## [Work to complete]
Every line containing "height" should be identified and copied from the data below.

————

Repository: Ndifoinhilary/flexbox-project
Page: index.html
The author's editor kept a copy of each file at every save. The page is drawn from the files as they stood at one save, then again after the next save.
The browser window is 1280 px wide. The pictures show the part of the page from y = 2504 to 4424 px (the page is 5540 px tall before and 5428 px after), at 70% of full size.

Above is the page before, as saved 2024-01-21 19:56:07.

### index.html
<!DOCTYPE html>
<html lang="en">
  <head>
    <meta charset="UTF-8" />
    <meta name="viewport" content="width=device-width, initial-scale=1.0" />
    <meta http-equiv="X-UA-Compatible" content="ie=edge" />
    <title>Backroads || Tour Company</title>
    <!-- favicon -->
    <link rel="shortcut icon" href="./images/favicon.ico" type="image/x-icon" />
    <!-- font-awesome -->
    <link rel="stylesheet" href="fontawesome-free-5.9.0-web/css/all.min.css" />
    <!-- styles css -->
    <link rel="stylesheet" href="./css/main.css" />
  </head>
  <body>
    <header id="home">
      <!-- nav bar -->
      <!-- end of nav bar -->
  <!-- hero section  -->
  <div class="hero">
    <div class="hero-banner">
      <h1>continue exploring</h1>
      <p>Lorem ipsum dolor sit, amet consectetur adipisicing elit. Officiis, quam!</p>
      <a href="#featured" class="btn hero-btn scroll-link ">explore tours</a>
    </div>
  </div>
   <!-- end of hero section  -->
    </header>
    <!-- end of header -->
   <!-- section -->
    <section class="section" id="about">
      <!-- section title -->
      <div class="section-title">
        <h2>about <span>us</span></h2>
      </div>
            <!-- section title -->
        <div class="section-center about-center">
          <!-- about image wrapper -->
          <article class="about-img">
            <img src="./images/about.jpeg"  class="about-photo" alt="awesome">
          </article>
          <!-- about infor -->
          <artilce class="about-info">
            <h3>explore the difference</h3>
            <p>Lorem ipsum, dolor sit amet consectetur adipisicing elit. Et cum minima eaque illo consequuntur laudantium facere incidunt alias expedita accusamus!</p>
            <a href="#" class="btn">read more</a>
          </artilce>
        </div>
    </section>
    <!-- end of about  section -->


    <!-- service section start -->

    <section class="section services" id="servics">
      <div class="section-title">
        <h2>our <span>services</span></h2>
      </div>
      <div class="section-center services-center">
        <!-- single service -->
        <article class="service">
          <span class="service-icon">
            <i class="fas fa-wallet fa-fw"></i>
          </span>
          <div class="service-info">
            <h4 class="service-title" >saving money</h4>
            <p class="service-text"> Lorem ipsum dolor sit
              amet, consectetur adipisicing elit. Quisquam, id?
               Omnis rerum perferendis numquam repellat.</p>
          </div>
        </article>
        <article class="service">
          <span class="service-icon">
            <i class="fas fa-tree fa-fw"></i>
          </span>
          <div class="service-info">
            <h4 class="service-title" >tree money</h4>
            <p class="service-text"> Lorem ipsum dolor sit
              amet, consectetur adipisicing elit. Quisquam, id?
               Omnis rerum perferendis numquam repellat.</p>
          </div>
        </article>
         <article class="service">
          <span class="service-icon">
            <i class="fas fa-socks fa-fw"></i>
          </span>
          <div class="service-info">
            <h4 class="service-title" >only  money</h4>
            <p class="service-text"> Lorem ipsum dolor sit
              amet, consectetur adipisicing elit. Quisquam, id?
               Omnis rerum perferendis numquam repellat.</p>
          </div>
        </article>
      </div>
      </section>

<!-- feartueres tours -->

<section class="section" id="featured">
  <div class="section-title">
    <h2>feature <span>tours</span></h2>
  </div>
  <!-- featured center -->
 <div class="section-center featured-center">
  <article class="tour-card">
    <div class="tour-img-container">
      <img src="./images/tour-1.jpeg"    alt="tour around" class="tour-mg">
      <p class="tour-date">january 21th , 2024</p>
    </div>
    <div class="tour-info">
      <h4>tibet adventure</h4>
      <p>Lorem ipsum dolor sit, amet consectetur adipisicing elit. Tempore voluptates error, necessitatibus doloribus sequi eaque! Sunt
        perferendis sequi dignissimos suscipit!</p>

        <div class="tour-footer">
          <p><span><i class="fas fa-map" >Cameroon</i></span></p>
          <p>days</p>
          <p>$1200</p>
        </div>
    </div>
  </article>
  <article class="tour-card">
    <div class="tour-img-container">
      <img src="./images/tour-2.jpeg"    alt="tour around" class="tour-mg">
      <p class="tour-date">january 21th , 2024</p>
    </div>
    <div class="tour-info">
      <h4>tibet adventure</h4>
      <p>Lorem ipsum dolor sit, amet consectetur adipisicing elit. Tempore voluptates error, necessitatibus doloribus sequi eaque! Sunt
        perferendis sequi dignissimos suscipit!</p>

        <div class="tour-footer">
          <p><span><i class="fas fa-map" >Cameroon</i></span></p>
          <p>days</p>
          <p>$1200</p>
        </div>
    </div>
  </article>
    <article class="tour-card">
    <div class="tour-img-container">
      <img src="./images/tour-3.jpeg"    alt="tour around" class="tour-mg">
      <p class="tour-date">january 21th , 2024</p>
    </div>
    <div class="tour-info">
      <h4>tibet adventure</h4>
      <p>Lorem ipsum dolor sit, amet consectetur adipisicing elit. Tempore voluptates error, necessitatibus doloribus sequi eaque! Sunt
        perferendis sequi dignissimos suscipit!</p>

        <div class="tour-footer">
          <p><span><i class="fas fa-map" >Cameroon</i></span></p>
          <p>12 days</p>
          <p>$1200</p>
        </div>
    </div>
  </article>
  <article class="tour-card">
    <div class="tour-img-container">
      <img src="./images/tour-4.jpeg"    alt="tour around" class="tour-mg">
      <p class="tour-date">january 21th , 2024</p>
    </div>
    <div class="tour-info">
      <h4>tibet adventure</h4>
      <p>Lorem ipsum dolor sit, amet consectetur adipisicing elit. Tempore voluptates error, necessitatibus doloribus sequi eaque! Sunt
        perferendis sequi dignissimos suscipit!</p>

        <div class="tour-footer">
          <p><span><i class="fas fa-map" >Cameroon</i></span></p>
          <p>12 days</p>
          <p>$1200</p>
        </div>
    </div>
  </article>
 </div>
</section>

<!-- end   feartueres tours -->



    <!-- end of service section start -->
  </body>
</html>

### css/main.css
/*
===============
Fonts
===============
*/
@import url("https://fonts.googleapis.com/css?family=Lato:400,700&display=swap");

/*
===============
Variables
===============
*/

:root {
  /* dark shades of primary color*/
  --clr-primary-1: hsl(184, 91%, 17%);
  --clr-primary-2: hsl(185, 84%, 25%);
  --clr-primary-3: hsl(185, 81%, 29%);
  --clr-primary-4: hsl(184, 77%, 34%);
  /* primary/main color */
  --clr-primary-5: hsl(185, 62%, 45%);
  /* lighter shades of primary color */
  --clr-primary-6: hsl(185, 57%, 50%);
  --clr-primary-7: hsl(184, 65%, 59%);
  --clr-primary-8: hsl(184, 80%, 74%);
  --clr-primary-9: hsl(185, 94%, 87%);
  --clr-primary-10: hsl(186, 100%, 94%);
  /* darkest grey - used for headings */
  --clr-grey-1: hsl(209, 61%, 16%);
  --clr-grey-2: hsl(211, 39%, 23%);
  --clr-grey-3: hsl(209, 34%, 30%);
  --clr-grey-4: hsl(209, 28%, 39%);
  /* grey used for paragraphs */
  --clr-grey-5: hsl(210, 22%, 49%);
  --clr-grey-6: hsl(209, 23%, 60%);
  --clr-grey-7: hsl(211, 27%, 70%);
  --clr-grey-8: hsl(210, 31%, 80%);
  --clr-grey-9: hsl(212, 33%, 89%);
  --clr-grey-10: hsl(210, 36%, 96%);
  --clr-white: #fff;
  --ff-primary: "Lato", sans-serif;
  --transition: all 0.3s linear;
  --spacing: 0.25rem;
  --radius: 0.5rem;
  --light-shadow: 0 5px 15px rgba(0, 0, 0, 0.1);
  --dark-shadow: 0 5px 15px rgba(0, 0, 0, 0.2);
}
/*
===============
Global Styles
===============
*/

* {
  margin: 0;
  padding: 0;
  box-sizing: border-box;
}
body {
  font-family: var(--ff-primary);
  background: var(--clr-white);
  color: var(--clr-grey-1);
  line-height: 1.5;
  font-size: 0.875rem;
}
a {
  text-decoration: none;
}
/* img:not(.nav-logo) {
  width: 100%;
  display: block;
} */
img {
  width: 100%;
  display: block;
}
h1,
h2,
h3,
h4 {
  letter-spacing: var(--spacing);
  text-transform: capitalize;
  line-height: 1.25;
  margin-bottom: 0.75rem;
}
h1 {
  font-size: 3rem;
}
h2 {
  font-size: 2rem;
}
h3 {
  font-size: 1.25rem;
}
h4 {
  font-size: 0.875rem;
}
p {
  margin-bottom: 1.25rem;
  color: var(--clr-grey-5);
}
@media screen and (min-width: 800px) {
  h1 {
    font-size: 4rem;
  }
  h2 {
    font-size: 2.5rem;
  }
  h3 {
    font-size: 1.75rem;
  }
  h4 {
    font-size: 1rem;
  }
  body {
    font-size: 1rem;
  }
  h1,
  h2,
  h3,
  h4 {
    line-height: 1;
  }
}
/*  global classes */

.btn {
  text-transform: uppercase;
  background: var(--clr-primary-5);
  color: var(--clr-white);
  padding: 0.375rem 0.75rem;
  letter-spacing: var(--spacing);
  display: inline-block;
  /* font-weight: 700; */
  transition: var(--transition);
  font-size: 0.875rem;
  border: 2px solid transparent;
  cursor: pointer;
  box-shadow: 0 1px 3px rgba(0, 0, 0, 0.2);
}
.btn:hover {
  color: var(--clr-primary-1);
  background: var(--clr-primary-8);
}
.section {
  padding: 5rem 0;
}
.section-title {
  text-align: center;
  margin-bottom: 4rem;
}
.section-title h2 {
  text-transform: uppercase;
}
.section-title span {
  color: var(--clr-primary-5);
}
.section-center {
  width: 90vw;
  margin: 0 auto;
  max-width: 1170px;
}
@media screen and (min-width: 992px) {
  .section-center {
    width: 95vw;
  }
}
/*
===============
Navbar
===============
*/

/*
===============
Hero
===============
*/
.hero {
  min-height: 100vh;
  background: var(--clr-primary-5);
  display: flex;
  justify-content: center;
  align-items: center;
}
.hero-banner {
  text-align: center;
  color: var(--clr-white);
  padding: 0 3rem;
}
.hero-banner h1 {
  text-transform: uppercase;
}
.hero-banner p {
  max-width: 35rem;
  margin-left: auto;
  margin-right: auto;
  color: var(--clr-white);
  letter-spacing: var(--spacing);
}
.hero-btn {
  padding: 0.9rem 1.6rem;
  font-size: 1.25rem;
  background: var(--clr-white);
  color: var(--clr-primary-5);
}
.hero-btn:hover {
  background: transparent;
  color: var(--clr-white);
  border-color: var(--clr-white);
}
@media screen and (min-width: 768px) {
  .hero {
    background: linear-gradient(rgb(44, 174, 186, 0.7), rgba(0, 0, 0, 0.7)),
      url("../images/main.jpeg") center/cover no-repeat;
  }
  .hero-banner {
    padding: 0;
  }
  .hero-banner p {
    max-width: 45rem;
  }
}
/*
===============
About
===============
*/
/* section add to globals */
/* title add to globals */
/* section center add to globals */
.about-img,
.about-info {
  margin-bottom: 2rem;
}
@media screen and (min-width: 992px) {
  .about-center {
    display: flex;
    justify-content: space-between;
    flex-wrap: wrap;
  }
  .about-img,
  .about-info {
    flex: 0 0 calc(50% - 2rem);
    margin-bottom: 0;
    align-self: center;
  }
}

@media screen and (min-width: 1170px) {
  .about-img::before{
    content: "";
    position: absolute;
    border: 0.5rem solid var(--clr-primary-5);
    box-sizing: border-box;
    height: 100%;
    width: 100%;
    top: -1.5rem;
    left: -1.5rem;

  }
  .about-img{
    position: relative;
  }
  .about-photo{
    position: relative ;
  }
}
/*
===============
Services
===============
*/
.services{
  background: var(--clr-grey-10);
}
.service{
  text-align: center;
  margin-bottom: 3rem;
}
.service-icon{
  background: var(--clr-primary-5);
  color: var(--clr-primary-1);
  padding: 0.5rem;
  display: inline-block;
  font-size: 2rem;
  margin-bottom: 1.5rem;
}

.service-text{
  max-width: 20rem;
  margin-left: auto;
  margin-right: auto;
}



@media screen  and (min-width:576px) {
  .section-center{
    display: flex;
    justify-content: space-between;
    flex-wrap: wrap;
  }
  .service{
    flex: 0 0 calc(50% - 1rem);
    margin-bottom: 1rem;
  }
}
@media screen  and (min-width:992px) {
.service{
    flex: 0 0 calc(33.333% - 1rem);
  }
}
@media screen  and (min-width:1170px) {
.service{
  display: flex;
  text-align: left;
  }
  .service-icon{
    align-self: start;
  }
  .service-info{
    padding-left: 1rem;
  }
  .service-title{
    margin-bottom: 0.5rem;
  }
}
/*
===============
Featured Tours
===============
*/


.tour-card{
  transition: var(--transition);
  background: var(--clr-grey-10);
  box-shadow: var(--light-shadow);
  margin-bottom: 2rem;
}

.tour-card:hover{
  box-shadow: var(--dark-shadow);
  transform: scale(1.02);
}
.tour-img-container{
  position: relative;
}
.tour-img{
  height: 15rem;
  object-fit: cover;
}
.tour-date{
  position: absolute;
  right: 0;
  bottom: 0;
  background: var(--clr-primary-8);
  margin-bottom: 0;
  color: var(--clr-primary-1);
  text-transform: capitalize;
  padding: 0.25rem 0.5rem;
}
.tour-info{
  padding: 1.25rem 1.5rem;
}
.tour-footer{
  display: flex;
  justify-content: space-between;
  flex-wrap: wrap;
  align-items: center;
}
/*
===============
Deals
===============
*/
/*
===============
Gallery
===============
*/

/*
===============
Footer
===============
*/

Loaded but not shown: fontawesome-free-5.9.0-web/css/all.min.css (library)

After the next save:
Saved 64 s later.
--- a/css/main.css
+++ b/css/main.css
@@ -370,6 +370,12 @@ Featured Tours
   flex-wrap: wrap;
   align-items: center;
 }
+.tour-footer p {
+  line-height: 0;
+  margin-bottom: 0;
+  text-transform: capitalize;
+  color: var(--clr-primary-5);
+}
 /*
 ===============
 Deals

————

## [Task solution]
  line-height: 1.5;
  line-height: 1.25;
    line-height: 1;
  min-height: 100vh;
    height: 100%;
  height: 15rem;
+  line-height: 0;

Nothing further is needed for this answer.